The 21-year-old from Chantilly dominated the field to win the Carrick Neill Scottish Strokeplay Championship on Gleneagles’ Kings Course despite strong winds again making the great old track as tricky as ever.
The 6 foot 6 inch tall Frenchman shot two rounds of 67 in the final two rounds to win by six strokes with a 12-under total of 268. Two behind after the first day, he moved into the lead in the second round and was never really challenged, the only player to record four rounds all under par over the three days
Veyret is the fourth Frenchman to win the Scottish Strokeplay title, following Francois Ilouz (1989), Romain Wattel (2011) and Paul Barjon (2012).
“It’s easily my biggest title in my career,” he said. “I’ve won the Italian Amateur before but this is much bigger.
“I’m not that great in windy conditions but I guess coming over here to play the British Amateur and the St Andrews Links Trophy so often I’ve got a bit of experience of that now.
“My biggest strength was my putting, I felt I had a chance of holing everything and the greens were so perfect.”
Victor will be at the Ryder Cup in his homeland next month and inside the ropes, as he’s been detailed as a scoreboard carrier for the week.
“I can’t wait to be there and to see the best players up so close,” he said. “It’s obviously a dream of mine to play in the Ryder Cup one day.”
The strengthening winds across the King’s Course worked to Veyret’s advantage but the highest world-ranked player in the field, Robin Dawson of Ireland, seemed to have the best chance to get closest.
One of two members of the Irish World Amateur Team Championship trio brought over by their Scottish coach Neil Manchip ahead of next week’s competition for the Eisenhower Trophy at Carton House near Dublin, the player ranked eighth in the world shot a new course record for the King’s of 63 in the morning third round.

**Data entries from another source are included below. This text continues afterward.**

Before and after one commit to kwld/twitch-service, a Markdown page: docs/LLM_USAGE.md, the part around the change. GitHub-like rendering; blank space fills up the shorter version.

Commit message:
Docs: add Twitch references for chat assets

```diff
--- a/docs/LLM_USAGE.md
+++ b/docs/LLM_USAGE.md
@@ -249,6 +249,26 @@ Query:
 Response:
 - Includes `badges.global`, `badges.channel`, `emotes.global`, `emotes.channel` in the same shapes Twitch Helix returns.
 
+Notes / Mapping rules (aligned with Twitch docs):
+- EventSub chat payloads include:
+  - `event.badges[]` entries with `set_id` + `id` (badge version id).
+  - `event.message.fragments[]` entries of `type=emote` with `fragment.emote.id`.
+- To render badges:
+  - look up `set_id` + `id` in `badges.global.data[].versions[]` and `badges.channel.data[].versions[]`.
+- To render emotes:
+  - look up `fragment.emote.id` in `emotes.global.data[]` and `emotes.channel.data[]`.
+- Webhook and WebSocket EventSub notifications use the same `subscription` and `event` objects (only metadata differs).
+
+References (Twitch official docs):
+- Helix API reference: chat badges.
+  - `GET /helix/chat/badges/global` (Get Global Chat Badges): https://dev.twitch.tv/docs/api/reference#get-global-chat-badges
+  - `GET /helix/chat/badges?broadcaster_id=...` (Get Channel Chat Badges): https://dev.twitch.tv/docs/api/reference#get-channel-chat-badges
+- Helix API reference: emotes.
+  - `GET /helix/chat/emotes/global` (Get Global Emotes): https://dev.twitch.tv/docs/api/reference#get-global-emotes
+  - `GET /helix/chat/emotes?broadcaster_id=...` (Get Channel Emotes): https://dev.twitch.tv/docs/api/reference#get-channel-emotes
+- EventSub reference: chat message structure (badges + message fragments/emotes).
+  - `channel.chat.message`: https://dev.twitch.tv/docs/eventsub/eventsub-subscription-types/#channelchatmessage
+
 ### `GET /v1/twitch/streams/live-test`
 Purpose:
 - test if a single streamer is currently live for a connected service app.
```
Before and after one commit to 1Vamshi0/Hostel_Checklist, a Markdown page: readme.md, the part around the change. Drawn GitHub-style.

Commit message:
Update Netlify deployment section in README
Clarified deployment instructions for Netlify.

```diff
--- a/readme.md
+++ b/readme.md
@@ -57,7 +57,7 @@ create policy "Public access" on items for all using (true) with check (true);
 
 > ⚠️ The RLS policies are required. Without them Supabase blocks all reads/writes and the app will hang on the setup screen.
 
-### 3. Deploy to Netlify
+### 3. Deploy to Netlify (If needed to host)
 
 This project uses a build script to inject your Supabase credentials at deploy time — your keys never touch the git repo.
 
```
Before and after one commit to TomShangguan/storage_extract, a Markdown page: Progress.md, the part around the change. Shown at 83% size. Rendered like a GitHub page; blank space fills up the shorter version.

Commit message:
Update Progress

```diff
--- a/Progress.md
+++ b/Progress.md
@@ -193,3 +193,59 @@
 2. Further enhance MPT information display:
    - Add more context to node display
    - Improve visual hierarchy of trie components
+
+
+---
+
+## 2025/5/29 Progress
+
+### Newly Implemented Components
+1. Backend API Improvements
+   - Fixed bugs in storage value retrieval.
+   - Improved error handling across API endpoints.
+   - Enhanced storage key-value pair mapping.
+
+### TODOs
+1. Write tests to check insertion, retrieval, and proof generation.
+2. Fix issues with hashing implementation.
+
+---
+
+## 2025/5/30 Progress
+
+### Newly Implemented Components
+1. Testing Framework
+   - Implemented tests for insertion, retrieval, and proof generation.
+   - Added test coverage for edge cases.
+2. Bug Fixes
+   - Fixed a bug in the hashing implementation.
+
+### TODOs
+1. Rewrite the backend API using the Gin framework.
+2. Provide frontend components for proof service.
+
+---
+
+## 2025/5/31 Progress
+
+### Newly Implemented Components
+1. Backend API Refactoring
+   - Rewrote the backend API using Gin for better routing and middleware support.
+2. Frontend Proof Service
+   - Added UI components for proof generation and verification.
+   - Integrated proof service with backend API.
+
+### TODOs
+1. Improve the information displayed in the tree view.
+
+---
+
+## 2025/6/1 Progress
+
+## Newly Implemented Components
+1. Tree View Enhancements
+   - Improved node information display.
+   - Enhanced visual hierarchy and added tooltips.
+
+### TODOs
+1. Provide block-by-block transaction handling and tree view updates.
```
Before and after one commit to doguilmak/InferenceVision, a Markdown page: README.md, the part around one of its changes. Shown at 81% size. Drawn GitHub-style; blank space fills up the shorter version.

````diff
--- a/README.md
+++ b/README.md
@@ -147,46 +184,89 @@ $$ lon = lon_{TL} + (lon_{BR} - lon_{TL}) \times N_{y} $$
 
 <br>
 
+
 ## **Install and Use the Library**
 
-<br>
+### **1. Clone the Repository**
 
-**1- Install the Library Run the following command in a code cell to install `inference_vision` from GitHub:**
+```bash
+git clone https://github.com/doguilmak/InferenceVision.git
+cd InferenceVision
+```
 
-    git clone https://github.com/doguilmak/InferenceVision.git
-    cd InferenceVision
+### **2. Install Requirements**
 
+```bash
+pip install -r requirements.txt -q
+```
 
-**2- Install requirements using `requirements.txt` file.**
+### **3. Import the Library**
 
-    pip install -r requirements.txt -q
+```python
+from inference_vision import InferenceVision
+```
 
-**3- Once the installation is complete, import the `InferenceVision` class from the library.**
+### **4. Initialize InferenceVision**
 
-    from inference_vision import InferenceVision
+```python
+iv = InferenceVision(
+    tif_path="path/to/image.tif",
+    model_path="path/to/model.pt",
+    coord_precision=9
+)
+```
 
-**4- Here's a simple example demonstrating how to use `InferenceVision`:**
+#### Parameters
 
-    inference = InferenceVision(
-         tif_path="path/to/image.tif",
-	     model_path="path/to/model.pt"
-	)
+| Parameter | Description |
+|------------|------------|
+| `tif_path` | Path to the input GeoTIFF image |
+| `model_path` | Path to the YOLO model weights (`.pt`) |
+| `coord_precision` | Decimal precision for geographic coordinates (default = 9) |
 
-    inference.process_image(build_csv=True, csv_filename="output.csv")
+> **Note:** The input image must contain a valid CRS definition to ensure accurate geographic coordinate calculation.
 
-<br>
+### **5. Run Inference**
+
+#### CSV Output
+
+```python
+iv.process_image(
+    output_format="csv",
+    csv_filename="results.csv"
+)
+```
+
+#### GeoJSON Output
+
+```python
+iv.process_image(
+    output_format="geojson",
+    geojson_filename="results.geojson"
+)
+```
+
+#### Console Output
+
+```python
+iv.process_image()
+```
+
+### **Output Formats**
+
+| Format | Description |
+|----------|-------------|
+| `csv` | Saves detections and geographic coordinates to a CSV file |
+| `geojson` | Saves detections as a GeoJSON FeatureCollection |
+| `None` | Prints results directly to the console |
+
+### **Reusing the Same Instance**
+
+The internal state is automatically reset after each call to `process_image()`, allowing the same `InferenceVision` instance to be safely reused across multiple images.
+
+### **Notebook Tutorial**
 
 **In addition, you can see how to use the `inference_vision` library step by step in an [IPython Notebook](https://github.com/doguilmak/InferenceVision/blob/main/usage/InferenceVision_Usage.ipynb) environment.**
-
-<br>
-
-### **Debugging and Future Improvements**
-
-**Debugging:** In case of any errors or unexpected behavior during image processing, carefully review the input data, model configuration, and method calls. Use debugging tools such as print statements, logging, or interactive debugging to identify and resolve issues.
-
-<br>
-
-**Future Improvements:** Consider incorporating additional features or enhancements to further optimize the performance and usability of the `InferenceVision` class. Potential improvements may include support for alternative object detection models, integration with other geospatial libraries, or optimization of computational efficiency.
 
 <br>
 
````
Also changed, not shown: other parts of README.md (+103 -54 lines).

“We made a deal in the morning that Neil would caddie for me on the morning round and for my team-mate Conor Purcell in the afternoon, and he certainly helped me in the third round,” said Dawson.
Back in 29 to complete his record – there’s a new tee at the 18th on the King’s on play for the first time this week – he started the final round four back of Veyret and birdied the second, but that was as close as he got.
“Conor had Neil on the bag in the afternoon and I definitely missed him,” added the Tramore player. “But the course was three or four shots harder this afternoon with the winds so strong.”
Purcell utilised Manchip – Irish national coach since 2005 and originally from Edinburgh – equally well and eagled the last for a 68 to claim second place on his own, one shot ahead of Scotland’s Euan Walker, who finished with two 70s to leave him in third.
“I had been strong tee to green the first couple of days but that wasn’t the case today, but it was a good overall performance over the week,” said the 23-year-old, who plays for Scotland in the Eisenhower Trophy next week.
“Victor was playing too well and got just too far ahead for me to really challenge him.”